Yamaon (1954-1958) for bass, alto saxophone, tenor saxophone, contra bassoon, percussion and doublebass is one of the wildest and most direct works of Scelsis. Just as the composition I presagi completed in the same year, the title warns of the destruction of a Mayan city. As Varèse in Ecuatorial and Nocturnal, Scelsi in Yamaon works with a differentiated repertoire of vowels, consonants, and syllables. These have no linguistic semantic meaning, but convey heterogeneous values of expression. “What happens in Yamaon can be described as a process during which the instruments through mimesis (Benjamin: “The talent of producing similarities”) gradually appropriates the music of the singer”. (Henk de Velde)
The violin concert Anahit (1965), which bears the subtitle “Lyrical Poem on the Name of Venus”, is one of the most extraterritorial sound compositions of the 60s. The orchestra comprises 18 soloist instruments and the soloists, performing highly difficult parts and operating with scordatura (re-tuning their instruments), produce a brilliant sound continuum which can no longer be described with the categories used to describe a conventional violin concert. The discourse between solo instruments and the ensemble is replaced by the articulation of changing sound states. The individual voices of the composition vanish in a sound continuum of enigmatic beauty. As Yamaon, the ensemble composition with three movements I presagi (1958) is about the visionary precognition of the downfall of a Mayan city. As in Yamaon, this piece features an unusual instrumentation: two horns, two trumpets, two trombones, two tubas, saxophone, percussion and wind machines.
The first movement revolves around the note b as an energy centre, while the second movement orbits around the note c. The pent up energy potential of the first two movements is unleashed in the third movement when the drums play for the first time providing an apocalyptic furioso as finale. In the 50s, Scelsi prepares the emergence of his new and pioneering approach to sound with numerous solo pieces for wind instruments. While the flute composition Pwyll (1954) remains true to a more conventional harmonic idea, the Tre pezzi for saxophone (1956) conveys a fascinating cross-over of familiar vocabulary and anticipating brilliance.

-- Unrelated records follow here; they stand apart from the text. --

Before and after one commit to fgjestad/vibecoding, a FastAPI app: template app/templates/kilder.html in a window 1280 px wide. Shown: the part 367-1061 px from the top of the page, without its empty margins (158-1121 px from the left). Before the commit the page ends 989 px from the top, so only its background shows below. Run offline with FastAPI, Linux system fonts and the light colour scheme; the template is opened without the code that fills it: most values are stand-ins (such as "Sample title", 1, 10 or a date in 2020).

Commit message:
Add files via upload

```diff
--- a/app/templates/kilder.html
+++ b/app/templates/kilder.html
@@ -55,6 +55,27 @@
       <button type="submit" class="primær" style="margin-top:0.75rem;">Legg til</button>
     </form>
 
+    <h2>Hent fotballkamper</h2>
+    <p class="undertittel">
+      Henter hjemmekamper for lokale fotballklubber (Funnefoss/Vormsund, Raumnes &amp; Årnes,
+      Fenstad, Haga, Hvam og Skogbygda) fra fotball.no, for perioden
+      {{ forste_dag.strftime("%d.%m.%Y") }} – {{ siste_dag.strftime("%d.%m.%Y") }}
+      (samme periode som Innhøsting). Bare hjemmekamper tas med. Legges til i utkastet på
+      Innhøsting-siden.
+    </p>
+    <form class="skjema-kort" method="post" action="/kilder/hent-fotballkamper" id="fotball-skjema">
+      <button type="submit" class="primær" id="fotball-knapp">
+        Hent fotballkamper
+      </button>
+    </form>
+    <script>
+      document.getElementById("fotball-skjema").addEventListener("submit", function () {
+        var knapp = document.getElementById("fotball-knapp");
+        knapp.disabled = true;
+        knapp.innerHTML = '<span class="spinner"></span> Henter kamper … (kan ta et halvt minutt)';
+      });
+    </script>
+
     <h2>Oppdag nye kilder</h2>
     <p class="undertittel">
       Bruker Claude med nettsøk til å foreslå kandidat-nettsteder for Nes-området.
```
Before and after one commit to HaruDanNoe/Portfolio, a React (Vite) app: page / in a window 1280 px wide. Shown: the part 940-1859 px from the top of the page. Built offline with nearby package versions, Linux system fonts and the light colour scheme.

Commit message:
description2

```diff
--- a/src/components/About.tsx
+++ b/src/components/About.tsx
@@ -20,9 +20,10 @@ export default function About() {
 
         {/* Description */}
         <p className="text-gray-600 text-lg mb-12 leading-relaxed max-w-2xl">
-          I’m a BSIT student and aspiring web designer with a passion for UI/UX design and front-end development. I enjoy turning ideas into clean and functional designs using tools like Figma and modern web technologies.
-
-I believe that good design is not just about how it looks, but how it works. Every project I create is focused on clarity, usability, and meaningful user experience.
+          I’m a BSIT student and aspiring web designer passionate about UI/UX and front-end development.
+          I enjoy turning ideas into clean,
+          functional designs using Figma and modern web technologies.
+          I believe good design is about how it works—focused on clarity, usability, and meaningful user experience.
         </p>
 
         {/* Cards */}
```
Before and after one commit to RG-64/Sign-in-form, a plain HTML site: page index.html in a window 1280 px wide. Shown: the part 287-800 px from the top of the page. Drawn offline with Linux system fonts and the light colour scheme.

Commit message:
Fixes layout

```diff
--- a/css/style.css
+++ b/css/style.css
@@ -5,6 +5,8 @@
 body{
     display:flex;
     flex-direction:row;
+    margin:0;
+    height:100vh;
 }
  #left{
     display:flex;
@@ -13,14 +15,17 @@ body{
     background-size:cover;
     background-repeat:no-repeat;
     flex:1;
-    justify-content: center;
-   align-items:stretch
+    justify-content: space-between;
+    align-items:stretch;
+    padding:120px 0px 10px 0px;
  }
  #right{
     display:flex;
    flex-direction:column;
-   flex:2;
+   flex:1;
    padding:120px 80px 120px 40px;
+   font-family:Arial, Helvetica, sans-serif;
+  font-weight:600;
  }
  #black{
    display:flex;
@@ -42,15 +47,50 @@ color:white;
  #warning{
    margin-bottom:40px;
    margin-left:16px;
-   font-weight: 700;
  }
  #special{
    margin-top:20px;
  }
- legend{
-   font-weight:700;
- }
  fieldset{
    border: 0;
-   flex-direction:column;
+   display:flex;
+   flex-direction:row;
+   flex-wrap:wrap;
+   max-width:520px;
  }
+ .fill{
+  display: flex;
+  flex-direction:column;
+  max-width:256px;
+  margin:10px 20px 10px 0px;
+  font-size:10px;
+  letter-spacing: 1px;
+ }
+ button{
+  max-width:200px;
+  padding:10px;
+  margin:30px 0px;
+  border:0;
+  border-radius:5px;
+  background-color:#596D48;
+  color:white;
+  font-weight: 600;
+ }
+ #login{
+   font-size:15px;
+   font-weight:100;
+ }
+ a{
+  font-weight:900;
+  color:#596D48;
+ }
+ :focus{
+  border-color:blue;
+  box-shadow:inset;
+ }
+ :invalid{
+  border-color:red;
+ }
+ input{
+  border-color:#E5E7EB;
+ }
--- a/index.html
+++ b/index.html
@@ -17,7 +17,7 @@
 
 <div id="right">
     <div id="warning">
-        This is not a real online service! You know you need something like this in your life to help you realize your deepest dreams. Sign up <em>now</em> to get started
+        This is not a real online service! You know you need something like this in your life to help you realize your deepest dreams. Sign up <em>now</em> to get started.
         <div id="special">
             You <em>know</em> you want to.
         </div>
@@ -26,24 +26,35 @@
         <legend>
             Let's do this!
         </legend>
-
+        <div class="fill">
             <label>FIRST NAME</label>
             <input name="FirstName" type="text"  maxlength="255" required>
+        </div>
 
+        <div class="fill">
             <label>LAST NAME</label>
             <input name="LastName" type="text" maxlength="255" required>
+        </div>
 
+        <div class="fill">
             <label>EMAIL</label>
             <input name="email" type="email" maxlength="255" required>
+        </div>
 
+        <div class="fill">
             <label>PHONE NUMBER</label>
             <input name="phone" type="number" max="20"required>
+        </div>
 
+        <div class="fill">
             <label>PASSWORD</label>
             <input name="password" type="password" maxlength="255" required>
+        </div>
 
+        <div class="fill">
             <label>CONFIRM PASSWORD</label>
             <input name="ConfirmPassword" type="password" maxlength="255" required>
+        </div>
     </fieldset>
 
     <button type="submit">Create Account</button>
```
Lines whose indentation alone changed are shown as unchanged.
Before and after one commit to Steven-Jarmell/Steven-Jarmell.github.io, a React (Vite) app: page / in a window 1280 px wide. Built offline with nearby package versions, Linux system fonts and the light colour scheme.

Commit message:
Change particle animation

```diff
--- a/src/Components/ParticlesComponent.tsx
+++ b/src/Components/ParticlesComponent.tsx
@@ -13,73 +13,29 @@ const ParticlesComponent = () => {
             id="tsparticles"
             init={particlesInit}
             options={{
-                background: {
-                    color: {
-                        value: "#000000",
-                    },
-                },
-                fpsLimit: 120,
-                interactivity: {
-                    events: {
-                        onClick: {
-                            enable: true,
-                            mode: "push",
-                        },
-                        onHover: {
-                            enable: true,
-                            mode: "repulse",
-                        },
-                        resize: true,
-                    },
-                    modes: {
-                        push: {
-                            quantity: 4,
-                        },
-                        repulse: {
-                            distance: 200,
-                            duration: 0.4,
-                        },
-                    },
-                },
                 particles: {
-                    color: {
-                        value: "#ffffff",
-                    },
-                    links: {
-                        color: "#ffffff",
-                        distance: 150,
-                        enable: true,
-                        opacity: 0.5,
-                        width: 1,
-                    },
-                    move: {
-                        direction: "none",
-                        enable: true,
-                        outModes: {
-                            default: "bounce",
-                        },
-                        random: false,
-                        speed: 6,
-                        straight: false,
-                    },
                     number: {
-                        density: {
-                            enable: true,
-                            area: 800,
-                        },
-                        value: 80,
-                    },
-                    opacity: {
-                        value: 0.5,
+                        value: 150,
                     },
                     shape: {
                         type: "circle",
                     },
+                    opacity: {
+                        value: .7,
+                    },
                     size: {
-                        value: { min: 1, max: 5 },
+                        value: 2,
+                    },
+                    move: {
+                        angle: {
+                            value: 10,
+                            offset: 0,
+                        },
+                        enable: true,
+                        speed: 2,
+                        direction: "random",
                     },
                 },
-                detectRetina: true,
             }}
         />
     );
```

Okanagon (1968), composed three years after Anahit, ranks among the enigmatic compositions of the artist. Scelsi outlined the following programme for the harp, doublebass and tam tam trio: “Okanagon is to be understood as a rite, or, if you choose, as the heartbeat of the earth”.